Day 2 of our trip was much different than the first. We started off again with driving from our hotel in Summersville, West Virginia and drove all the way to Savannah, Georgia. After driving for about 8 hours we got to Oglethorpe Speedway and got caught up with a couple of Canadian buddies. We unloaded the trailer and prepared ourselves for the first practice of the day.
The first session went alright, I was trying to shake some of the rust off and get used to riding again as well as getting used to a new track and breaking in a new motor. After the end of first practice I soon realized why we flat trackers must be in tip top shape as my left leg felt like it weighed 500 pounds (due to the steel boot we ride with)! I rolled into the pits and had a brief discussion with the family before I ‘got into the zone’, you could say, and started to focus on what I was going to try in the next practice session.
The world’s only one-armed flat track racer (to our knowledge), Jason Griffin, was in Savannah prepping for Daytona.
Session 2 got underway and as expected I got a little faster. I didn’t notice it until I was out there but some of the best American Pro riders came out onto the track with me. It was cool riding with them and to be able to look back and see some there whether they were about to lap me or not. When that session was over I sat back at my pit staring at my bike when another racer came up to me asking me for a couple bike tips and tricks as he also was on a Kawasaki.
The whole program was rushed as they wanted us to get as many sessions in as possible so before I knew it it was time to go back to staging and get ready to go out for my 3rd session. I got a little bit faster again even after having a close call with one of the riders on the front straight at 90+ MPH. Right after I got off the track I had to give my steel shoe to my dad to take to a welder at the track named Gary Kinzler from Lightshoe. He made some minor repairs to my slightly damaged steel shoe from countless laps. He did a great job, and it was very much appreciated – because as any flat tracker will tell you, a steel shoe is essential to race.
On-site welder Gary Kinzler makes repairs to Braden’s steel shoe.

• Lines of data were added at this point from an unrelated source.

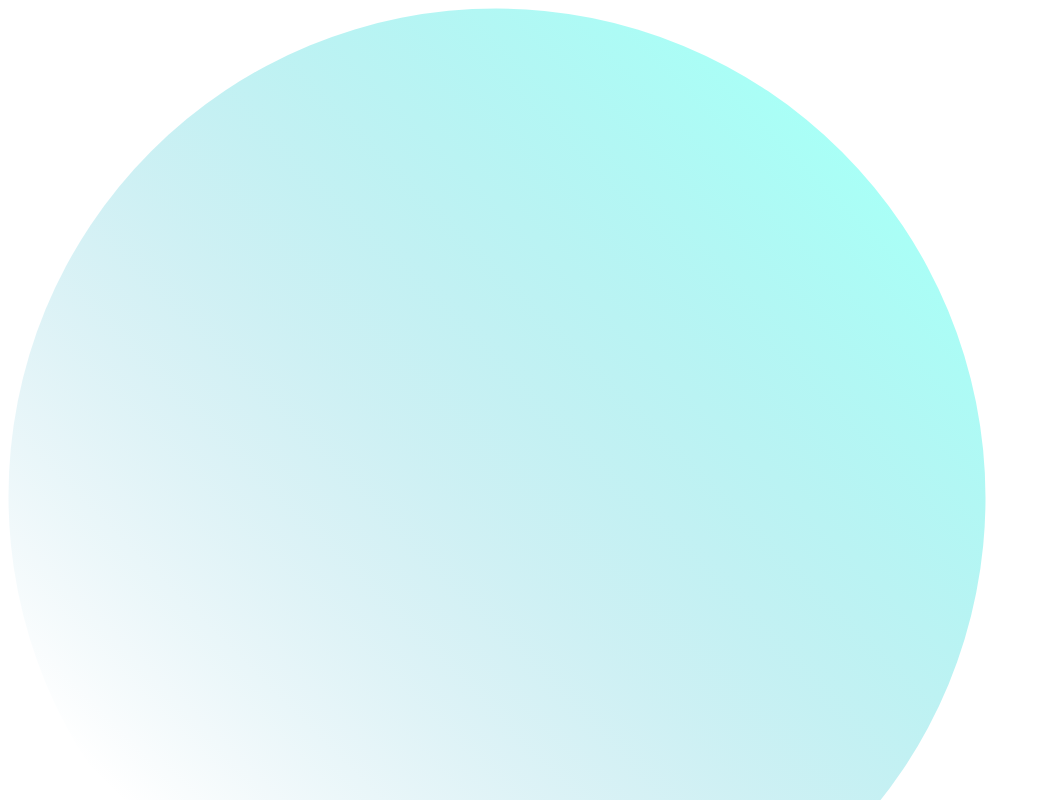
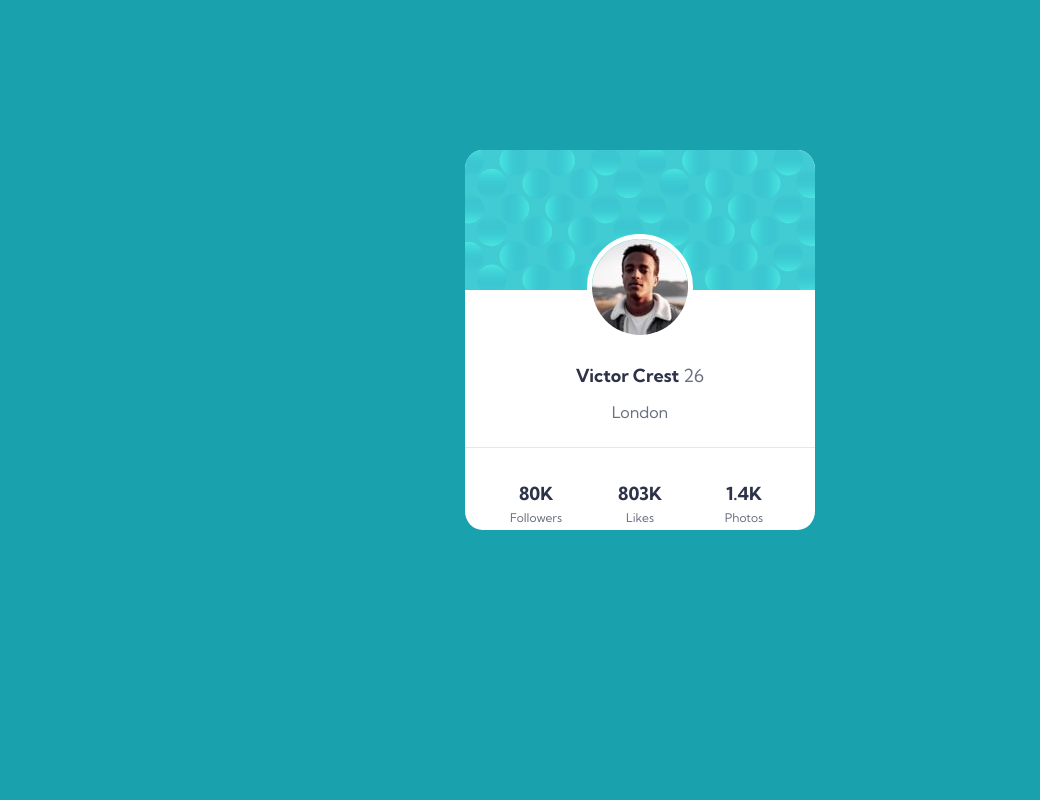
Before and after one commit to edurezende10/profile-card, a plain HTML site: page index.html in a window 1280 px wide. Shown: the top 800 px of the page, without its empty margins (0-1040 px from the left). Drawn offline with Linux system fonts and the light colour scheme.

Commit message:
estilizando profile-card

```diff
--- a/index.html
+++ b/index.html
@@ -7,8 +7,11 @@
     <!-- displays site properly based on user's device -->
 
     <link rel="icon" type="image/png" sizes="32x32" href="./images/favicon-32x32.png">
+    <link rel="preconnect" href="https://fonts.gstatic.com">
+    <link href="https://fonts.googleapis.com/css2?family=Kumbh+Sans:wght@400;700&display=swap" rel="stylesheet">
 
     <title>Frontend Mentor | Profile card component</title>
+    <link rel="stylesheet" href="style.css">
 
 
 </head>
@@ -16,36 +19,45 @@
 <body>
 
     <main>
-        <img src="./images/bg-pattern-top.svg" alt="">
+        <!--img class="img-background-top" src="./images/bg-pattern-top.svg" alt=""-->
         <section>
+            <div class="card">
                 <div>
                     <img src="./images/bg-pattern-card.svg" alt="">
                 </div>
-            <div>
-                <div>
+                <div class="profile">
+                    <div class="profile-information">
                         <img src="./images/image-victor.jpg" alt="imagem de avatar">
-                    <h1>Victor Crest <span>26</span></h1>
+                        <h1 class="font-card profile-name">Victor Crest <span>26</span></h1>
                         <p>London</p>
                     </div>
+                    <div class="container-stats">
+                        <span></span>
+                        <div class="stats">
+                            <h2 class="font-card">80K</h2>
+                            <p>Followers</p>
+                        </div>
+                        <div class="stats">
+                            <h2 class="font-card">803K</h2>
+                            <p>Likes</p>
+                        </div>
+                        <div class="stats">
+                            <h2 class="font-card">1.4K</h2>
+                            <p>Photos</p>
+                        </div>
+
 
                     </div>
 
-            <div>
-                <div>
-                    <h2>80K</h2>
-                    <p>Followers</p>
+
                 </div>
-                <div>
-                    <h2>803</h2>
-                    <p>Likes</p>
+
+
+
             </div>
-                <div>
-                    <h2>1.4K</h2>
-                    <p>Photos</p>
-                </div>
-            </div>
+
         </section>
-        <img src="./images/bg-pattern-bottom.svg" alt="">
+        <!--img class="img-background-bottom" src="./images/bg-pattern-bottom.svg" alt=""-->
 
     </main>
 
--- /dev/null
+++ b/style.css
@@ -0,0 +1,111 @@
+* {
+    padding: 0;
+    margin: 0;
+    box-sizing: border-box;
+}
+
+main {
+    width: 100vw;
+    background-color: hsl(185, 75%, 39%);
+    height: 100vh;
+
+}
+
+.img-background-top,
+.img-background-bottom {
+    width: 50%;
+}
+
+.img-background-top {
+    position: absolute;
+    right: 20%;
+}
+
+.card {
+    width: 350px;
+    height: 380px;
+    border-radius: 5%;
+    margin: 0px auto;
+    background: white;
+    font-family: 'Kumbh Sans', sans-serif;
+    -webkit-border-radius: 5%;
+    -moz-border-radius: 5%;
+    -ms-border-radius: 5%;
+    -o-border-radius: 5%;
+    overflow: hidden;
+
+    position: relative;
+    top: 150px;
+}
+
+.profile {
+    text-align: center;
+    position: relative;
+    bottom: 60px;
+    //border: 5px solid red;
+
+}
+
+.profile-information {
+    //border: 5px solid green;
+    display: inline-block;
+    margin: 0 auto;
+
+}
+
+.profile-information img {
+   border-radius: 50%;
+   -webkit-border-radius: 50%;
+   -moz-border-radius: 50%;
+   -ms-border-radius: 50%;
+   -o-border-radius: 50%;
+
+   border: 5px solid white;
+}
+.profile-information p{
+    padding: 10px 15px 15px 15px;
+    color: hsl(227, 10%, 46%);
+
+}
+.font-card{
+    font-size: 18px;
+    padding-bottom:5px ;
+}
+.profile-name {
+    padding-top:20px;
+    font-weight: 700;
+    color: hsl(229, 23%, 23%);
+}
+.profile-name span,
+.stats p
+ {
+    color: hsl(227, 10%, 46%);
+    font-weight: 400;
+}
+.stats p{
+    font-size: 12px;
+    font-weight: 400;
+}
+
+.container-stats{
+    padding-top: 25px;
+    height: 50px;
+    color: hsl(229, 23%, 23%);
+
+
+}
+.container-stats span{
+    display: inline-block;
+    width: 100%;
+    position: relative;
+    bottom: 30px;
+    border-top:hsla(227, 10%, 46%, 0.164)  1px solid;
+
+}
+.stats{
+    display: inline-block;
+}
+.stats  {
+    width: 100px;
+
+}
```
Lines whose indentation alone changed are shown as unchanged.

My 4th and final session got underway as I went up to staging by myself. Not knowing what to do I slowly drove onto the track and was then flagged to start my session and to pick up speed. After a lap or so it became apparent that I was in fact the only rider on the track, as everyone else had called it a day. It was by far my fastest and most comfortable session of the day even though I was by alone. I was able to ride wherever I wanted and not have to worry about being in anybody’s way or trying to avoid slower traffic. I think it will really pay off at tomorrow’s race getting that last session of the day in.

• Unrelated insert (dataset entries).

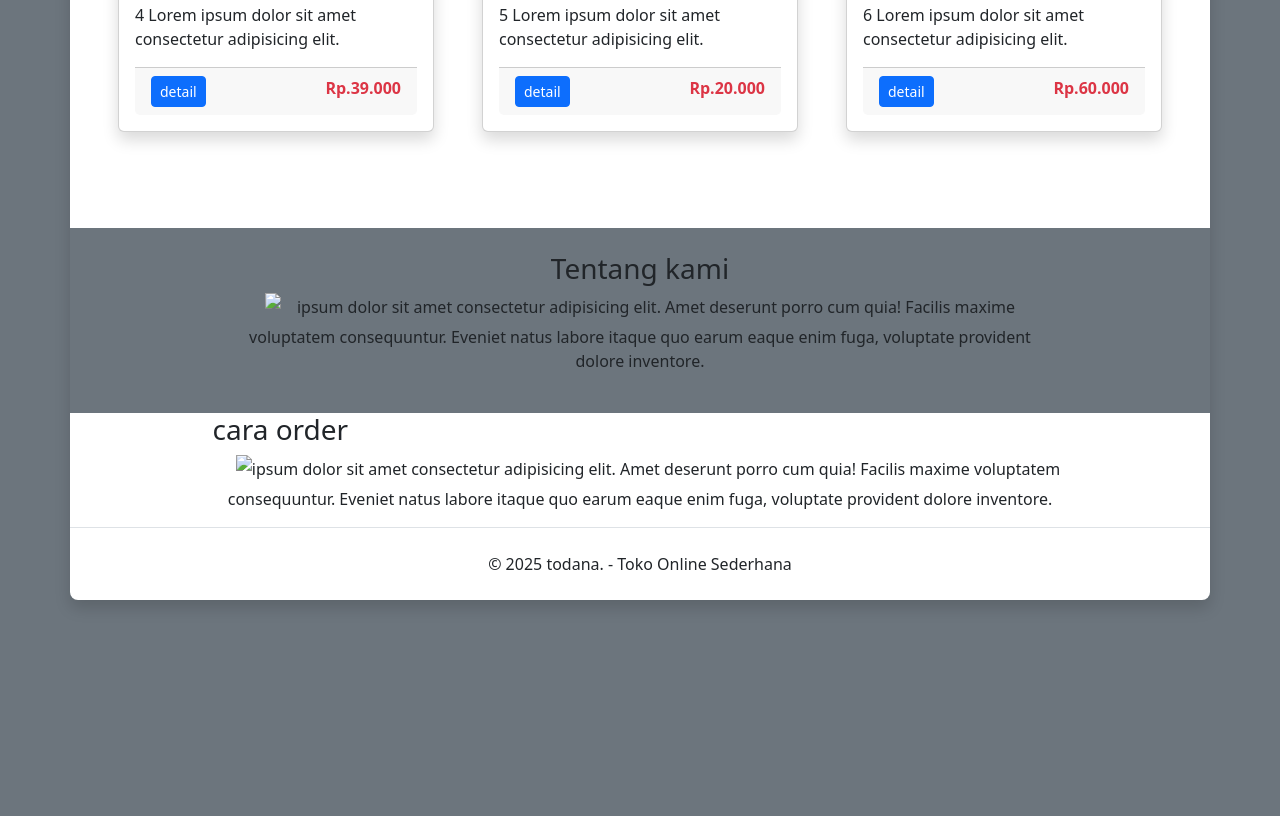
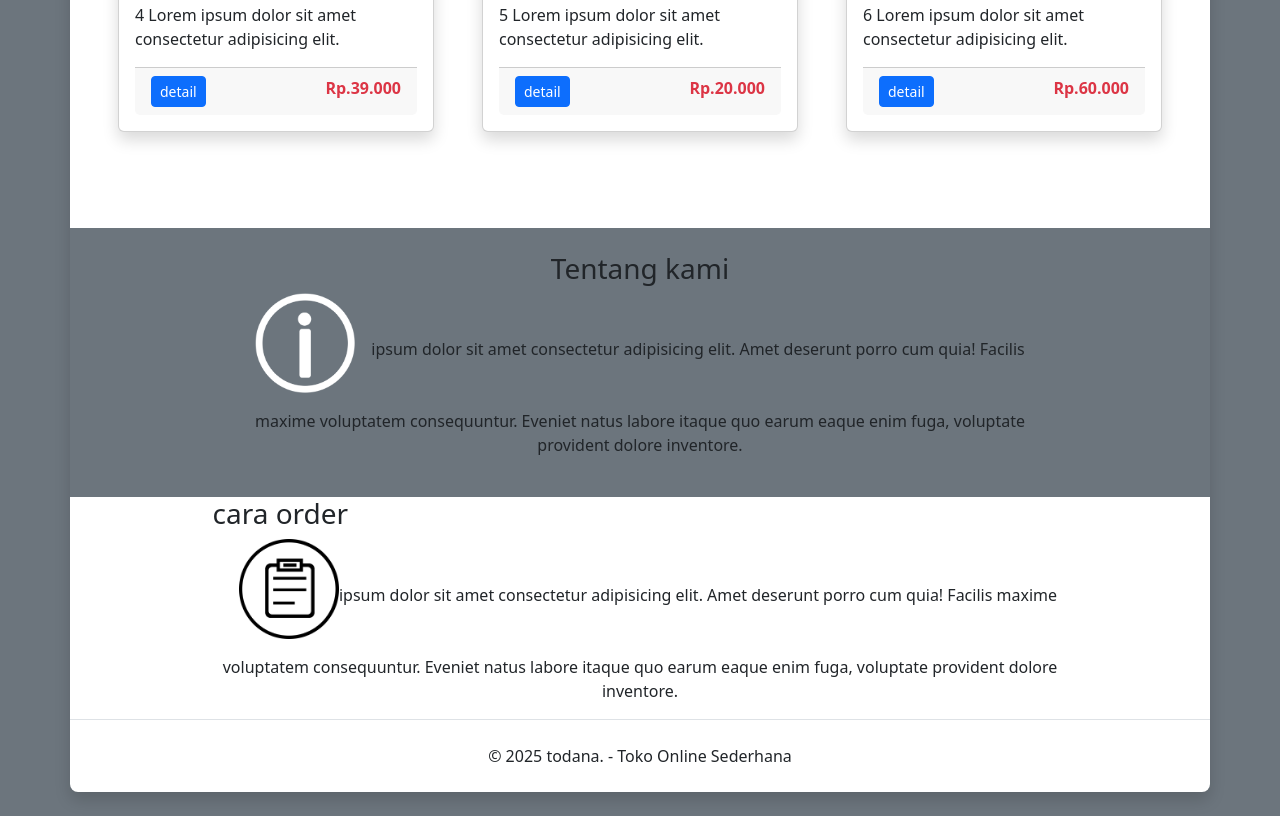
Before and after one commit to fadlybuattugas-hue/fadlywesmls, a plain HTML site: page index.html in a window 1280 px wide. Shown: the part 1399-2215 px from the top of the page. Before the commit the page ends 2023 px from the top, so only its background shows below. Drawn offline with nearby package versions, Linux system fonts and the light colour scheme; a script that the page names is missing.

Commit message:
Update index.html

```diff
--- a/index.html
+++ b/index.html
@@ -119,7 +119,7 @@
   <div id="tentang" class="px-4 py-4 bg-secondary text-center">
     <div class="mx-auto w-75">
         <h3 class="text-dark">Tentang kami</h3>
-        <p class="text-center"><img src="images/about-us.png" alig="left" style="width: 100px;height:auto" class="me-3 mb-3"/>ipsum dolor sit amet consectetur adipisicing elit. Amet deserunt porro cum quia! Facilis maxime voluptatem consequuntur. Eveniet natus labore itaque quo earum eaque enim fuga, voluptate provident dolore inventore.</p>
+        <p class="text-center"><img src="about-us.png" alig="left" style="width: 100px;height:auto" class="me-3 mb-3"/>ipsum dolor sit amet consectetur adipisicing elit. Amet deserunt porro cum quia! Facilis maxime voluptatem consequuntur. Eveniet natus labore itaque quo earum eaque enim fuga, voluptate provident dolore inventore.</p>
     </div>
   </div>
 
@@ -128,7 +128,7 @@
   <div id="order" px-4 py-4 bg-light text-center">
     <div class="mx-auto w-75">
         <h3 class="text-dark">cara order</h3>
-        <p class="text-center"><img src="images/order.png" alig="right" style="width: 100px;height:auto" class="ms-3 mb-3"/>ipsum dolor sit amet consectetur adipisicing elit. Amet deserunt porro cum quia! Facilis maxime voluptatem consequuntur. Eveniet natus labore itaque quo earum eaque enim fuga, voluptate provident dolore inventore.</p>
+        <p class="text-center"><img src="order.png" alig="right" style="width: 100px;height:auto" class="ms-3 mb-3"/>ipsum dolor sit amet consectetur adipisicing elit. Amet deserunt porro cum quia! Facilis maxime voluptatem consequuntur. Eveniet natus labore itaque quo earum eaque enim fuga, voluptate provident dolore inventore.</p>
     </div>
      </div>
 
```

A flattering moment for young Braden, posing with flat track legend Chris Carr.
Tomorrow, the 8th of March we will be racing at the same track in Savannah, and I am really excited. I felt pretty comfortable at the end of practice and I think tomorrow I will continue to get faster. Before the race tomorrow I am going out for breakfast as well as going go-karting with my fellow Canadian Shane Corbeil. It should be entertaining to have some nice battles on the go-kart track and then hopefully on the race track!
I look forward to my first race of the year and can’t wait to share my results with you.
Go fast turn left,
Braden Vallee # 107